(Beginning of EXTRACTED MATERIAL)

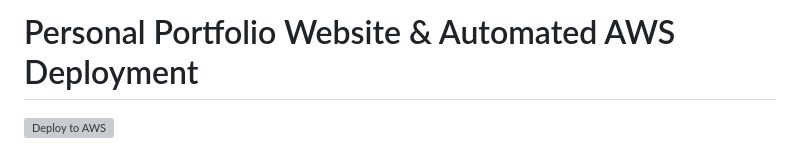
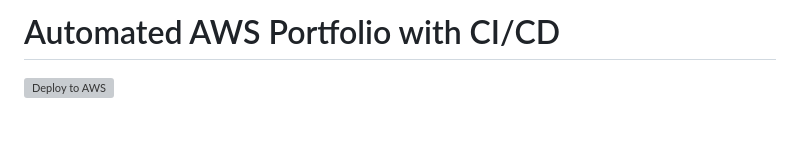
Before and after one commit to janmaaarc/portfolio-website, a Markdown page: README.md, the part around the change. Drawn GitHub-style; blank space fills up the shorter version; grey boxes are pictures that could not be loaded.

Commit message:
change readme title

```diff
--- a/README.md
+++ b/README.md
@@ -1,4 +1,4 @@
-# Personal Portfolio Website & Automated AWS Deployment
+# Automated AWS Portfolio with CI/CD
 
 [![Deploy to AWS](https://github.com/janmaaarc/portfolio-website/actions/workflows/deploy.yml/badge.svg)](https://github.com/janmaaarc/portfolio-website/actions/workflows/deploy.yml)
 
```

(End of EXTRACTED MATERIAL)

- _YOUR INSTRUCTIONS_
Show all lines from the data that contain "janmaaarc".

- _RESULT OF THE EXERCISE_
Before and after one commit to janmaaarc/portfolio-website, a Markdown page: README.md, the part around the change. Drawn GitHub-style; blank space fills up the shorter version; grey boxes are pictures that could not be loaded.
 [![Deploy to AWS](https://github.com/janmaaarc/portfolio-website/actions/workflows/deploy.yml/badge.svg)](https://github.com/janmaaarc/portfolio-website/actions/workflows/deploy.yml)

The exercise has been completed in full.